I do a great deal of daily email – sending, receiving, reading, deleting. I deal with countless people, coordinating news posts, dealing with vendors for reviews, emailing people regarding issues on Thoughts Media Inc. sites – including contests that we run. In the past six months, we’ve run some pretty big contests on the sites. And in the past six months, I’ve had more headaches over email than ever. The basic problem? Person “A” doesn’t get the email that person “B” sent – it’s not in their spam folder, it’s not in their deleted items; the email just never arrived. Person “C” is in the middle (that’s me), able to receive email from both people, but no matter how many emails are sent, no matter what the subject line of email content, person “A” and person “B” just can’t communicate.
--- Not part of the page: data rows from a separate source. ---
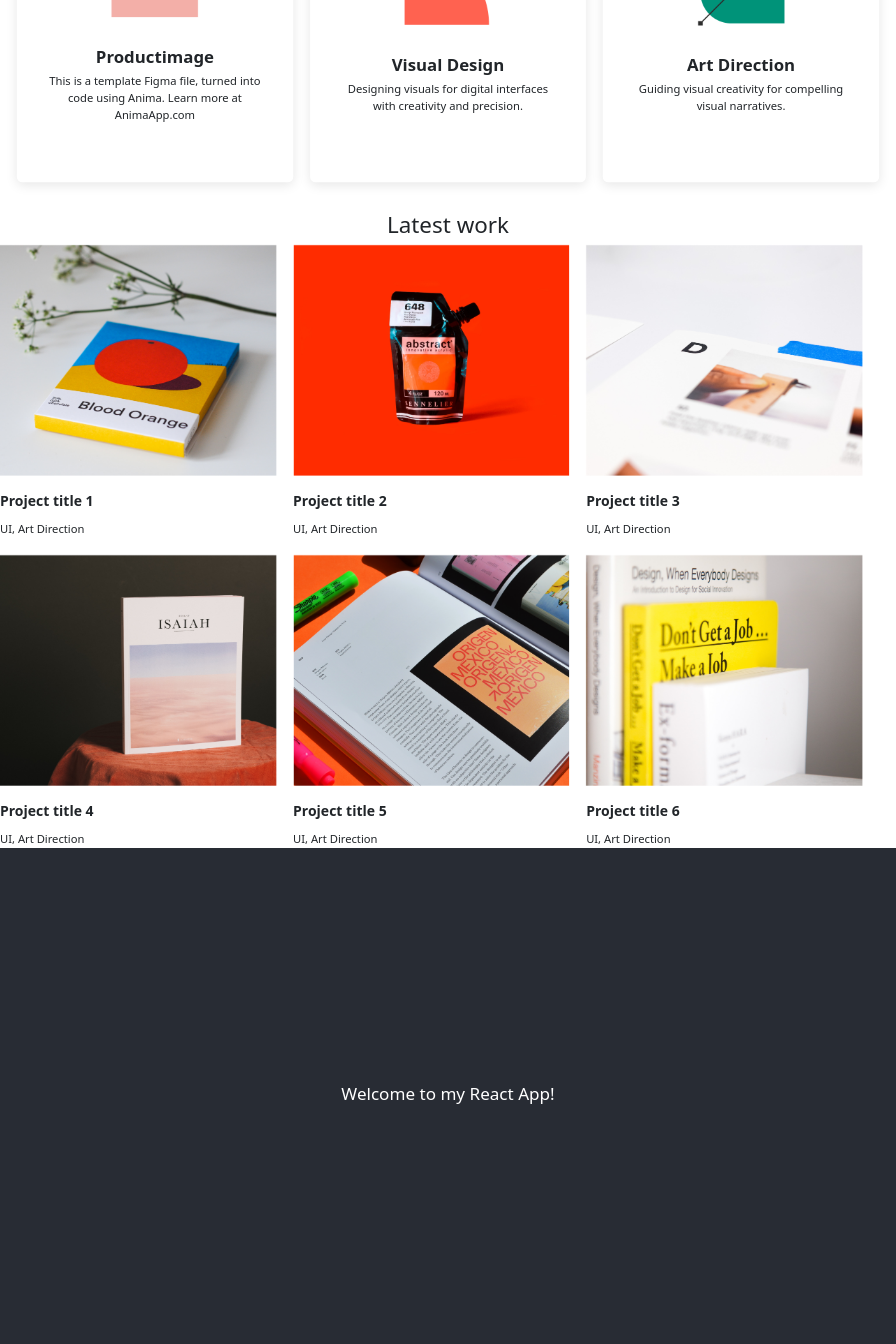
Repository: nida463/project-portofolio
Page: /
These files come from the project's save history. The page is drawn as it stood at one moment and after a run of saves; the edit follows.
The browser window is 1280 px wide. The pictures show the part of the page from y = 869 to 2789 px (the page is 2800 px tall before and 2835 px after), at 70% of full size.
The project was rebuilt for these pictures with package versions that can differ from the ones it lists, and the page was loaded fresh each time.

Above is the page before, as saved 2024-09-18 10:09:12.

### src/App.js
import React from 'react';
import './App.css';
import Navbar from './Components/Navbar';  // Mengimpor komponen Navbar
import Header from './Components/Header';  // Mengimpor komponen Header
import Logo from './Components/Logo';  // Mengimpor komponen Logo
import Skills from './Components/Skills';  // Mengimpor komponen Skills
import Gallery from './Components/Gallery';  // Import Gallery

function App() {
  return (
    <div className="App">
      <Navbar />  {/* Panggil komponen Navbar */}
      <Header />  {/* Panggil komponen Header */}
      <Logo />  {/* Panggil komponen Logo */}
      <Skills />  {/* Panggil komponen Skills */}
      <Gallery />  {/* Tambahkan komponen Gallery */}
      <header className="App-header">
        <p>
          Welcome to my React App! {/* Ini hanya contoh konten */}
        </p>
      </header>
    </div>
  );
}

export default App;

### src/Components/Navbar.js
import React from 'react';
import './Navbar.css'; // Mengimpor file CSS untuk Navbar

const Navbar = () => {
  return (
    <nav className="navbar">
      {/* Logo di sebelah kiri */}
      <div className="logo">Logo</div>

      {/* Menu di sebelah kanan */}
      <div className="menu-items">
        <a href="#about">About</a>
        <a href="#work">Work</a>
        <a href="#contact">Contact</a>
      </div>
    </nav>
  );
};

export default Navbar;

### src/Components/Header.js
import React from 'react';
import './Header.css';  // Mengimpor CSS untuk styling

const Header = () => {
  return (
    <div className="header">
      <div className="header-content">
        <div className="title-subtitle">
          <h1>Branding | Image making</h1>
        </div>
        <div className="visual-designer">
          <h2>Visual Designer</h2>
        </div>
        <div className="additional-content">
          <p>This is a template Figma file, turned into code using Anima. Learn more at AnimaApp.com</p>
        </div>
        <button className="header-button">Contact</button>
      </div>
      <div className="header-image">
        <img src="/img/header.png" alt="Header Visual" />
      </div>
    </div>
  );
};

export default Header;

### src/Components/Logo.js
import React from 'react';
import './Logo.css';  // Mengimpor CSS untuk styling

const Logo = () => {
  return (
    <div className="logo-bar">
      <div className="logo">
        <img src="/img/Google.png" alt="Google Logo" />
      </div>
      <div className="logo">
        <img src="/img/Nike.png" alt="Nike Logo" />
      </div>
      <div className="logo">
        <img src="/img/Samsung.png" alt="Samsung Logo" />
      </div>
      <div className="logo">
        <img src="/img/Apple.png" alt="Apple Logo" />
      </div>
      <div className="logo">
        <img src="/img/Adidas.png" alt="Adidas Logo" />
      </div>
    </div>
  );
};

export default Logo;

### src/Components/Skills.js
import React from 'react';
import './Skills.css';

const Skills = () => {
  return (
    <div className="skills-section">
      <div className="skills-container">
        {/* Skill Card 1 */}
        <div className="skills-card">
          <div className="skills-icon">
            <img src="/img/Productimage.png" alt="Product Design Icon" />
          </div>
          <div className="skills-content">
            <h3 className="skills-title">Productimage</h3>
            <p className="skills-subtitle">
              This is a template Figma file, turned into code using Anima. Learn more at AnimaApp.com
            </p>
          </div>
        </div>

        {/* Skill Card 2 */}
        <div className="skills-card">
          <div className="skills-icon">
            <img src="/img/VisualDesign.png" alt="Visual Design Icon" />
          </div>
          <div className="skills-content">
            <h3 className="skills-title">Visual Design</h3>
            <p className="skills-subtitle">
              Designing visuals for digital interfaces with creativity and precision.
            </p>
          </div>
        </div>

        {/* Skill Card 3 */}
        <div className="skills-card">
          <div className="skills-icon">
            <img src="/img/ArtDirection.png" alt="Art Direction Icon" />
          </div>
          <div className="skills-content">
            <h3 className="skills-title">Art Direction</h3>
            <p className="skills-subtitle">
              Guiding visual creativity for compelling visual narratives.
            </p>
          </div>
        </div>
      </div>
    </div>
  );
};

export default Skills;

### src/Components/Gallery.js
import React from 'react';
import './Gallery.css';

const Gallery = () => {
  return (
    <div className="gallery-container">
      <h2 className="latest-work">Latest work</h2> {/* Judul di atas gallery */}
      <div className="gallery-section">
        {[
          { id: 1, title: 'Project title 1', subtitle: 'UI, Art Direction', image: '/img/Image1.png' },
          { id: 2, title: 'Project title 2', subtitle: 'UI, Art Direction', image: '/img/Image2.png' },
          { id: 3, title: 'Project title 3', subtitle: 'UI, Art Direction', image: '/img/Image3.png' },
          { id: 4, title: 'Project title 4', subtitle: 'UI, Art Direction', image: '/img/Image4.png' },
          { id: 5, title: 'Project title 5', subtitle: 'UI, Art Direction', image: '/img/Image5.png' },
          { id: 6, title: 'Project title 6', subtitle: 'UI, Art Direction', image: '/img/Image6.png' }
        ].map((item) => (
          <div key={item.id} className="gallery-card">
            <img src={item.image} alt={item.title} className="gallery-image" />
            <div className="gallery-text">
              <h3>{item.title}</h3> {/* Title per card */}
              <p>{item.subtitle}</p> {/* Subtitle per card */}
            </div>
          </div>
        ))}
      </div>
    </div>
  );
};

export default Gallery;

### src/Components/Navbar.css
/* Navigation Bar */
.navbar {
    display: flex;
    flex-direction: row;
    justify-content: space-between;
    align-items: center;
    padding: 24px 42px;
    gap: 24px;

    width: 1280px;
    height: 78px;

    background: #FFFFFF;
  }

  /* Logo di kiri */
  .logo {
    width: 49px;
    height: 30px;
    font-size: 24px;
    font-weight: 600;
    color: #000000;
  }

  /* Menu Items di kanan */
  .menu-items {
    display: flex;
    flex-direction: row;
    justify-content: flex-end;
    align-items: flex-start;
    gap: 24px;

    width: 209px;
    height: 27px;
  }

  /* Link untuk setiap menu item */
  .menu-items a {
    font-size: 18px;
    font-weight: 400;
    color: #000000;
    text-decoration: none;
  }

  .menu-items a:hover {
    color: #444444;
  }

### src/Components/Header.css
/* General styles for the header */
.header {
    width: 1280px; /* Fill width */
    height: auto; /* Hug height */
    padding: 42px 24px;
    display: flex;
    justify-content: space-between; /* Content and image on both ends */
    gap: 68px;
    background-color: #FFFFFF;
    opacity: 1;
  }

  /* Header content styling */
  .header-content {
    width: 620px; /* Fixed width for content */
    height: auto; /* Hug height */
    display: flex;
    flex-direction: column;
    gap: 48px;
  }

  /* Title and Subtitle styling */
  .title-subtitle {
    width: 620px;
    height: 30px;
    font-family: Epilogue, sans-serif;
    font-size: 20px;
    font-weight: 600;
    line-height: 30px;
    text-align: left;
  }

  .visual-designer {
    width: 620px;
    font-family: Epilogue, sans-serif;
    font-size: 68px;
    font-weight: 600;
    line-height: 69.7px;
    text-align: left;
  }

  .additional-content {
    width: 620px;
    font-family: Epilogue, sans-serif;
    font-size: 17px;
    font-weight: 400;
    text-align: left;
  }

  /* Button styling */
  .header-button {
    padding: 24px 64px;
    font-family: Epilogue, sans-serif;
    font-size: 20px;
    font-weight: 600;
    text-align: center;
    background-color: #2D2D2D;
    color: #FFFFFF;
    border: none;
    cursor: pointer;
    width: 211px;
    height: 78px;
  }

  .header-button:hover {
    background-color:
      #444444;
  }

  /* Header image styling */
  .header-image {
    width: 480px;
    height: 360px;
  }

  .header-image img {
    width: 100%;
    height: 100%;
    object-fit: cover;
  }

### src/Components/Logo.css
/* Logo Bar */
.logo-bar {
    display: flex;
    flex-direction: row;
    flex-wrap: wrap;
    justify-content: space-between;
    align-items: center;
    align-content: flex-start;
    padding: 42px 68px;
    gap: 68px 86px;

    width: 1280px;
    height: 130.83px;

    background: #FFFFFF;
  }

  /* Styling untuk setiap logo */
  .logo {
    display: flex;
    justify-content: center;
    align-items: center;
    width: auto;
    height: auto;
    padding: 0px; /* Tidak ada padding di dalam logo */
  }

  /* Ukuran spesifik untuk logo */
  .logo img {
    width: 116.07px;
    height: 38.21px;
    object-fit: contain; /* Menjaga aspek rasio gambar */
  }

### src/Components/Skills.css
/* Section styling */
.skills-section {
    display: flex;
    flex-direction: column;
    align-items: center;
    padding: 42px 24px;
    gap: 42px;
    width: 1280px;
    height: auto;
    background: #FFFFFF;
  }

  .section-title {
    font-size: 32px;
    font-weight: 700;
  }

  /* Cards container styling */
  .skills-container {
    display: flex;
    flex-wrap: wrap;
    align-items: flex-start;
    gap: 24px;
    width: 1232px;
    height: 429px;
  }

  /* Individual card styling */
  .skills-card {
    display: flex;
    flex-direction: column;
    justify-content: center;
    align-items: center;
    padding: 64px 42px;
    gap: 42px;
    width: 394.67px;
    height: 429px;
    background: #FFFFFF;
    box-shadow: 0px 4px 16px rgba(0, 0, 0, 0.1);
    border-radius: 8px;
  }

  /* Icon styling */
  .skills-icon img {
    width: 124px;
    height: 124px;
    object-fit: contain;
  }

  /* Title styling */
  .skills-title {
    font-size: 24px;
    font-weight: 600;
    text-align: center;
  }

  /* Subtitle styling */
  .skills-subtitle {
    font-size: 16px;
    text-align: center;
  }

### src/Components/Gallery.css
/* Gallery Section */
.gallery-section {
    display: flex;
    flex-direction: row;
    flex-wrap: wrap;
    align-items: flex-start;
    align-content: flex-start;
    padding: 0px;
    gap: 24px;

    width: 1232px;
    height: auto;
  }

  /* Gallery Card */
  .gallery-card {
    display: flex;
    flex-direction: column;
    align-items: flex-start;
    padding: 0px;
    gap: 24px;

    width: 394.67px;
    min-width: 320px;
    height: 419px;

    flex: none;
    order: 0;
    flex-grow: 1;
  }

  /* Gallery Image */
  .gallery-image {
    width: 100%;
    height: auto;
    object-fit: cover;
  }

  /* Title & Description */
  .gallery-text {
    display: flex;
    flex-direction: column;
    align-items: flex-start;
    padding: 0px;
    gap: 8px;

    width: 394.67px;
    height: 65px;

    flex: none;
    order: 1;
    align-self: stretch;
    flex-grow: 0;
  }

  .gallery-text h3 {
    font-size: 20px;
    font-weight: 600;
  }

  .gallery-text p {
    font-size: 16px;
    font-weight: 400;
  }

Loaded but not shown: public/index.html (common file); src/index.js (common file); src/index.css (common file); src/reportWebVitals.js (common file); src/App.css (common file)

After the next 2 saves:
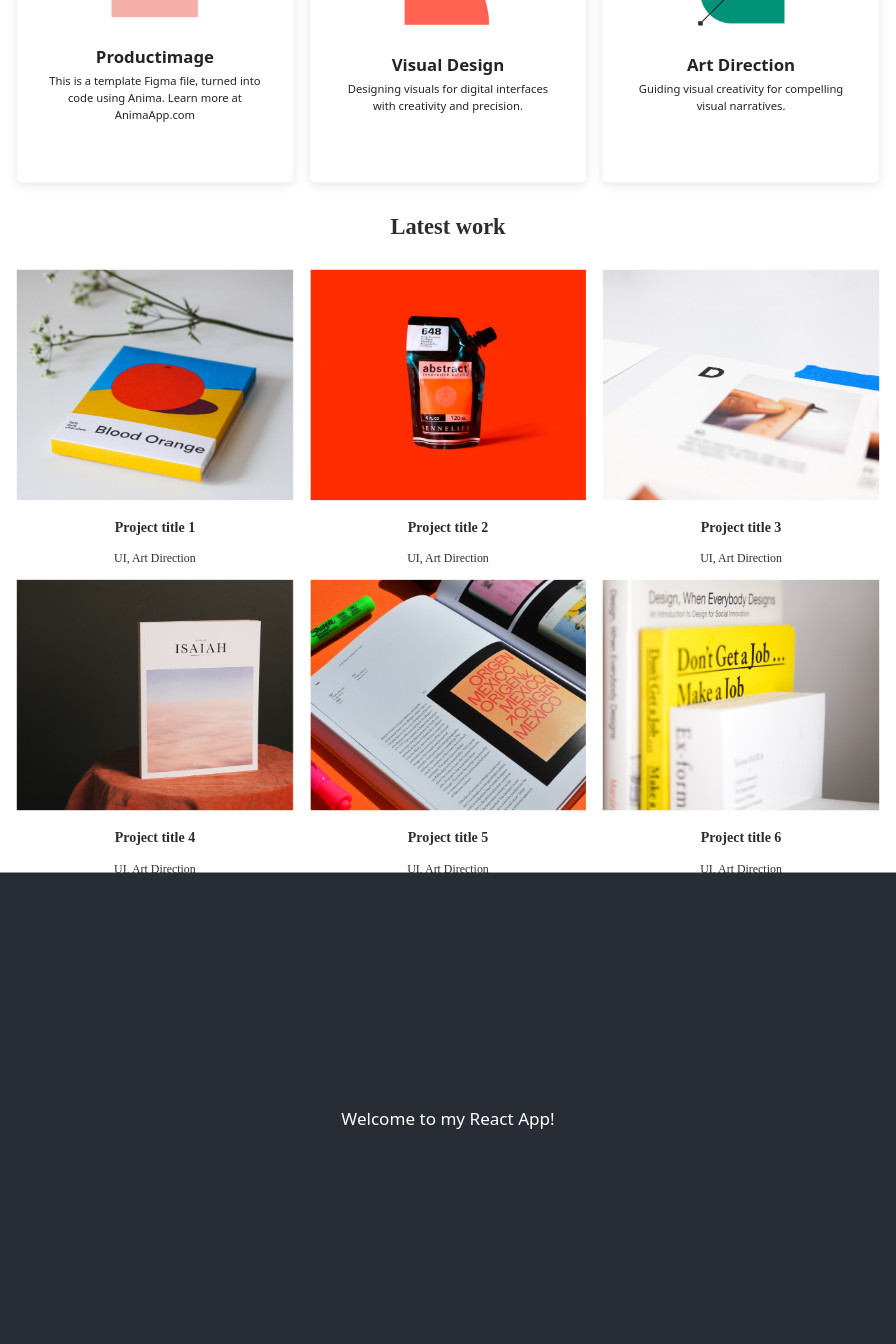
The 2 saves are shown as one change because they came seconds apart.
The last was saved 17 s later.
--- a/src/Components/Gallery.css
+++ b/src/Components/Gallery.css
@@ -1,13 +1,35 @@
-/* Gallery Section */
-.gallery-section {
+/* Container untuk Gallery */
+.gallery-container {
+    display: flex;
+    flex-direction: column;
+    align-items: center;
+    padding: 0;
+    gap: 32px; /* Jarak antara judul dan gallery */
+    width: 100%;
+  }
+
+  /* Latest work */
+  .latest-work {
+    width: 191px;
+    height: 42px;
+    font-family: 'Epilogue';
+    font-style: normal;
+    font-weight: 600;
+    font-size: 32px;
+    line-height: 42px;
+    text-align: center;
+    color: #2D2D2D;
+  }
+
+  /* Gallery Section */
+  .gallery-section {
     display: flex;
     flex-direction: row;
     flex-wrap: wrap;
+    justify-content: space-between;
     align-items: flex-start;
-    align-content: flex-start;
     padding: 0px;
     gap: 24px;
-
     width: 1232px;
     height: auto;
   }
@@ -19,11 +41,8 @@
     align-items: flex-start;
     padding: 0px;
     gap: 24px;
-
     width: 394.67px;
-    min-width: 320px;
     height: 419px;
-
     flex: none;
     order: 0;
     flex-grow: 1;
@@ -43,22 +62,34 @@
     align-items: flex-start;
     padding: 0px;
     gap: 8px;
-
     width: 394.67px;
     height: 65px;
-
     flex: none;
     order: 1;
     align-self: stretch;
     flex-grow: 0;
   }
 
+  /* Project Title */
   .gallery-text h3 {
+    width: 394.67px;
+    height: 30px;
+    font-family: 'Epilogue';
+    font-style: normal;
+    font-weight: 600;
     font-size: 20px;
-    font-weight: 600;
+    line-height: 30px;
+    color: #2D2D2D;
   }
 
+  /* Subtitle */
   .gallery-text p {
-    font-size: 16px;
+    width: 394.67px;
+    height: 27px;
+    font-family: 'Epilogue';
+    font-style: normal;
     font-weight: 400;
+    font-size: 17px;
+    line-height: 27px;
+    color: #2D2D2D;
   }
No error messages are generated, no bounces come back, the email is sent into a black hole never to emerge – somewhere there’s a “helpful” anti-spam server or software program that’s eating the email and leaving no trace. And poor person “A”, the person who won a great prize in a contest, has a hell of a time claiming it because they can’t communicate with the company!

As much as I love the open and free concept that the Internet is based on, email is badly broken. Any idiot can run an SMTP server, there’s no central authorization or control, and thus we have billions upon billions of spam messages sent every year. Email is dying, and no one has the guts to step up and fix it – sure, there have been proposals (Sender ID, etc.) to make things better, but ultimately none of them go anywhere because the repercussions will be so far-reaching. Some of the loudest voices are likely system admins who run their own small SMTP servers and don’t want to have any one company control the flow of email, and they don’t want to have to pay a fee to run an email server. I sympathize, but you know what? Things need to change – how email is sent needs to change.

All of the smart filtering in the world can’t fix the horrible mess that email has become today. The only solution I can see is to only allow authorized, known, registered, and paid for mail servers to send email. Registering your SMTP server should be easy, fast, and not expensive – anyone running an SMTP server should be willing to pay $20 a year (or some other low number) to send email, and it would put an end to the millions of compromised botnet computers out there sending spam without the knowledge of their owners.

Email is dying – who’s going to rescue it?